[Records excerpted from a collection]
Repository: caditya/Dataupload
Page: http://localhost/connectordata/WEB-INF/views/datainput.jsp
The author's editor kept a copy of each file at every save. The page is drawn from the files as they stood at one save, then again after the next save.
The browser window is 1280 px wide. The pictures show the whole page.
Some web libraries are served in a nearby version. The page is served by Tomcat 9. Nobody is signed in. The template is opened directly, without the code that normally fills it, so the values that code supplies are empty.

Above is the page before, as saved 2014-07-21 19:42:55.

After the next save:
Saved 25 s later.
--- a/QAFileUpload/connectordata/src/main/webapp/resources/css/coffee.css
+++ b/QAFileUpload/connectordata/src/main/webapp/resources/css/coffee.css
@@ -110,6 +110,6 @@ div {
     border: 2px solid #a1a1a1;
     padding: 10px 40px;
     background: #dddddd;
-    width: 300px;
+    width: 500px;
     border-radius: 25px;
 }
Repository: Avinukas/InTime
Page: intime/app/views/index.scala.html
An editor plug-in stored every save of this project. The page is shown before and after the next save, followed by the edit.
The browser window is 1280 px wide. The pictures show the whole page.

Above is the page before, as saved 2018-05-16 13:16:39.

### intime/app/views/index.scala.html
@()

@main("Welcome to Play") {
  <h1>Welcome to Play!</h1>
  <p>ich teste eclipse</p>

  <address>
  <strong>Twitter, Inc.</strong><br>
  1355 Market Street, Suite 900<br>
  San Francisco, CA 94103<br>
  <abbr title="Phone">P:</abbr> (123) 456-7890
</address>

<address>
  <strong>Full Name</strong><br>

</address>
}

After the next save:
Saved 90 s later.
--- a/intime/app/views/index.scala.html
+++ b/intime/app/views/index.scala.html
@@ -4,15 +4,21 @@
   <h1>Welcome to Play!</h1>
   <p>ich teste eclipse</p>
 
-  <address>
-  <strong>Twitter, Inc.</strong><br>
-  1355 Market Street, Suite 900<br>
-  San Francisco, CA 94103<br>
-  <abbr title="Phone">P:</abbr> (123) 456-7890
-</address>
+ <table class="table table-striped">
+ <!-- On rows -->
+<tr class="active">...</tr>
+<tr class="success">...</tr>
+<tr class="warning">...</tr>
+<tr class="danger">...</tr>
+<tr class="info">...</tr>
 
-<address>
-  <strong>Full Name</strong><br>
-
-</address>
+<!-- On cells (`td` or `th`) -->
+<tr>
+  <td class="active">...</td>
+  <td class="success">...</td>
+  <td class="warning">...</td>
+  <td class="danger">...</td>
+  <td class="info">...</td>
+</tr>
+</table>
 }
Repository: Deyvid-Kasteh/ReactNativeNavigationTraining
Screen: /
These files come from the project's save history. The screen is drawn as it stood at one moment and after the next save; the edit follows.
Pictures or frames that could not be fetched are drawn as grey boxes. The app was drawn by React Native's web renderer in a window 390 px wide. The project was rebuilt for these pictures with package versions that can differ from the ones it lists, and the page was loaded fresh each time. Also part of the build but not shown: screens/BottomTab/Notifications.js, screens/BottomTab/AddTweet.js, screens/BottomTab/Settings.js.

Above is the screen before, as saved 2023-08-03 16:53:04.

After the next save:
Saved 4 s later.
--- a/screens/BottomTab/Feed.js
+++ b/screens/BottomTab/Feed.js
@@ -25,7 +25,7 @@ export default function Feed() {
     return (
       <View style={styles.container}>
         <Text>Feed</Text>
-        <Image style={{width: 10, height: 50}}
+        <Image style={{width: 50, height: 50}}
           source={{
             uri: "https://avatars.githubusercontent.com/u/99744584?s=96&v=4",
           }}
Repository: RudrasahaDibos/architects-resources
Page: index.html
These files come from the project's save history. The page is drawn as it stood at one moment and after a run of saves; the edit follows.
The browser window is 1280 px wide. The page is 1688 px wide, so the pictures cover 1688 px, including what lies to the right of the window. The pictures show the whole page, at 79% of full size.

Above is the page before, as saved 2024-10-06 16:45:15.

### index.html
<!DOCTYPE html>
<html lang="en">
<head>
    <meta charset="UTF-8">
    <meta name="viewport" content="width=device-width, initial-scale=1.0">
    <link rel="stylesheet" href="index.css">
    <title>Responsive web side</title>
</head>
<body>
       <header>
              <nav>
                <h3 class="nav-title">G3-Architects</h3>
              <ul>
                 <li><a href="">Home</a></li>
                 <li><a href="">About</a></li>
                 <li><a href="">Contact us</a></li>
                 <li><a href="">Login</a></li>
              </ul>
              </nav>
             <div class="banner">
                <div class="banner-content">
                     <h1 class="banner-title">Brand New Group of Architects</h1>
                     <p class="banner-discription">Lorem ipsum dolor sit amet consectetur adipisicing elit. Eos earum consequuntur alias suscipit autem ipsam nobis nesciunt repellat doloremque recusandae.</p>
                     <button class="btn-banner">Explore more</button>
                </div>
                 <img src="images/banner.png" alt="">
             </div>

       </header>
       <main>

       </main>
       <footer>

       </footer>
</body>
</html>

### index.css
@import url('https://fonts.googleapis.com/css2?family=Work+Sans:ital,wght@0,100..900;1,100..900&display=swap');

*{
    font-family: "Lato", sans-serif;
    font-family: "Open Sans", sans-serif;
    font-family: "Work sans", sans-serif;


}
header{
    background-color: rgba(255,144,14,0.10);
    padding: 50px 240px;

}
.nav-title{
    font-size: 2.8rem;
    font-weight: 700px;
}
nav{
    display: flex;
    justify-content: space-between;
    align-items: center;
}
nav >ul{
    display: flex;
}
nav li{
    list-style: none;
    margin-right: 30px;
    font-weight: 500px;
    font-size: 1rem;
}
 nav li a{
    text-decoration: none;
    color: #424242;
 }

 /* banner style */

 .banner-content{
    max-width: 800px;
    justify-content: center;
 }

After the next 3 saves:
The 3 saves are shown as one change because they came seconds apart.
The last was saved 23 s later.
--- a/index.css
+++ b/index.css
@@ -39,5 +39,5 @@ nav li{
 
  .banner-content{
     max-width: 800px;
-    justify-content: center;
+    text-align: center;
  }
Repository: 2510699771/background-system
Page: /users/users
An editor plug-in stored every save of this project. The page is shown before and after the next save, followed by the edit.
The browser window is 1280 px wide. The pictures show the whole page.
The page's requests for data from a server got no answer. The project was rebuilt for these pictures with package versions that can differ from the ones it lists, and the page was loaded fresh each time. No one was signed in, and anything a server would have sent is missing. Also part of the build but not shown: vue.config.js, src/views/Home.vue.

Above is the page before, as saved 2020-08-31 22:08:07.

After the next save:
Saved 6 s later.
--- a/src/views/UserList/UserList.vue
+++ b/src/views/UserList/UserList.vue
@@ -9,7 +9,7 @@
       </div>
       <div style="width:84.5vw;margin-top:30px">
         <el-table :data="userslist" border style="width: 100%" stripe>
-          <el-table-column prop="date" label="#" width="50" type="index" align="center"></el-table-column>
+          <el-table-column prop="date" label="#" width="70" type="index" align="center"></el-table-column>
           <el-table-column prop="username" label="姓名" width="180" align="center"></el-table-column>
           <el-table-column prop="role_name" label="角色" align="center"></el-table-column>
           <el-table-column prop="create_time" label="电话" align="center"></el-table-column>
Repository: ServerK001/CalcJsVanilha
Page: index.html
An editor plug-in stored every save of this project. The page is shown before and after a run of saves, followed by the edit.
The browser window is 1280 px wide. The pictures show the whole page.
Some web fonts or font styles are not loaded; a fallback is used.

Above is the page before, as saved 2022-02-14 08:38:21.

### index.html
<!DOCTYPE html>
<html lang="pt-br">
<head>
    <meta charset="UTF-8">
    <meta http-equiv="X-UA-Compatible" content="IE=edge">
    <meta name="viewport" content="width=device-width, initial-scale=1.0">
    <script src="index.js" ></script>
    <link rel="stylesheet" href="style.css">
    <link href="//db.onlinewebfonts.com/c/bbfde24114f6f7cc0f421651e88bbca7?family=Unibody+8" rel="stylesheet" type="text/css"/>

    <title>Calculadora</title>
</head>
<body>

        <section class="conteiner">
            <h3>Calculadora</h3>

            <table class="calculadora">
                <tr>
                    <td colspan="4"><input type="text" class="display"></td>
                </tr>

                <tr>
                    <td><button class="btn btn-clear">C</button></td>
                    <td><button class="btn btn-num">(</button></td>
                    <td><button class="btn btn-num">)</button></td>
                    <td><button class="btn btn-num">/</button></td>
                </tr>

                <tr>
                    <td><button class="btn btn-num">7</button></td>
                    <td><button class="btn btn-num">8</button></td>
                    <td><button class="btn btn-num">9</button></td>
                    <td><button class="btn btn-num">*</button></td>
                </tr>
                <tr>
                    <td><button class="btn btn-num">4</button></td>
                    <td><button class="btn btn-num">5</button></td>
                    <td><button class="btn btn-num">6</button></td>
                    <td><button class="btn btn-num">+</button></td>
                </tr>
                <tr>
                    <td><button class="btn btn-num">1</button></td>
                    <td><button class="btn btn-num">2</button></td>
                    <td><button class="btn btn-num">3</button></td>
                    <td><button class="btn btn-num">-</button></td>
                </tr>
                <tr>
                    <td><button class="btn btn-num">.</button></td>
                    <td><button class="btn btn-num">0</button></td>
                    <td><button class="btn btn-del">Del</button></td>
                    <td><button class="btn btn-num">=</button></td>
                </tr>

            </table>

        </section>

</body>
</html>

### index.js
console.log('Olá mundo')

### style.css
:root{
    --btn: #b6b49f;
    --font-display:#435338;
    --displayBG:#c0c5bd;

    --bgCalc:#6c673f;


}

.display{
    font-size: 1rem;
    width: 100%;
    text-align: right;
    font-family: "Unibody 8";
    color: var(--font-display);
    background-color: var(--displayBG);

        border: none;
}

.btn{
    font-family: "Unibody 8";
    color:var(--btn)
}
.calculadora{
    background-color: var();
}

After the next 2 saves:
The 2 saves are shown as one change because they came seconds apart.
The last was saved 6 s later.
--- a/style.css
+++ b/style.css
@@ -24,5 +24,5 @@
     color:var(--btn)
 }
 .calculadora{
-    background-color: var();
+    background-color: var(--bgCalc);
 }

**Exercise aim:** Please copy every line of the data that carries the string "href".

**Exercise result:**
    <link rel="stylesheet" href="index.css">
                 <li><a href="">Home</a></li>
                 <li><a href="">About</a></li>
                 <li><a href="">Contact us</a></li>
                 <li><a href="">Login</a></li>
    <link rel="stylesheet" href="style.css">
    <link href="//db.onlinewebfonts.com/c/bbfde24114f6f7cc0f421651e88bbca7?family=Unibody+8" rel="stylesheet" type="text/css"/>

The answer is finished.